* _Exercise goal_
Please return each record exactly, leaving nothing out.

[Records excerpted from a collection]
────

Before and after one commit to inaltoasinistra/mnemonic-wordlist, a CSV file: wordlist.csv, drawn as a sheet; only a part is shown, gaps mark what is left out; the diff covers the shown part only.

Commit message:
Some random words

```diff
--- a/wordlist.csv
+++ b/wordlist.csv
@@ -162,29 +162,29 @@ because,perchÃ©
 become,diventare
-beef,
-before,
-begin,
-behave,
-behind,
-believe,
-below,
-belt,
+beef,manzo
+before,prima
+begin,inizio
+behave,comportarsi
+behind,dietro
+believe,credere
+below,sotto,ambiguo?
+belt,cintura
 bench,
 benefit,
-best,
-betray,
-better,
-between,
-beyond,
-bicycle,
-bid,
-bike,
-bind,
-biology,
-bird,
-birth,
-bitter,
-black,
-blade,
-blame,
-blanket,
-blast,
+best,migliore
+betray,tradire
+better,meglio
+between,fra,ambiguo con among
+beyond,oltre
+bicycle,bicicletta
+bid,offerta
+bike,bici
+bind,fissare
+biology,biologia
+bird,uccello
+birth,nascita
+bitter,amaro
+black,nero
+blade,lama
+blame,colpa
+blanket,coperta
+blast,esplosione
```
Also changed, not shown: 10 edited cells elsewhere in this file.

────

* _Response to the exercise_
Before and after one commit to inaltoasinistra/mnemonic-wordlist, a CSV file: wordlist.csv, drawn as a sheet; only a part is shown, gaps mark what is left out; the diff covers the shown part only.

Commit message:
Some random words

```diff
--- a/wordlist.csv
+++ b/wordlist.csv
@@ -162,29 +162,29 @@ because,perchÃ©
 become,diventare
-beef,
-before,
-begin,
-behave,
-behind,
-believe,
-below,
-belt,
+beef,manzo
+before,prima
+begin,inizio
+behave,comportarsi
+behind,dietro
+believe,credere
+below,sotto,ambiguo?
+belt,cintura
 bench,
 benefit,
-best,
-betray,
-better,
-between,
-beyond,
-bicycle,
-bid,
-bike,
-bind,
-biology,
-bird,
-birth,
-bitter,
-black,
-blade,
-blame,
-blanket,
-blast,
+best,migliore
+betray,tradire
+better,meglio
+between,fra,ambiguo con among
+beyond,oltre
+bicycle,bicicletta
+bid,offerta
+bike,bici
+bind,fissare
+biology,biologia
+bird,uccello
+birth,nascita
+bitter,amaro
+black,nero
+blade,lama
+blame,colpa
+blanket,coperta
+blast,esplosione
```
Also changed, not shown: 10 edited cells elsewhere in this file.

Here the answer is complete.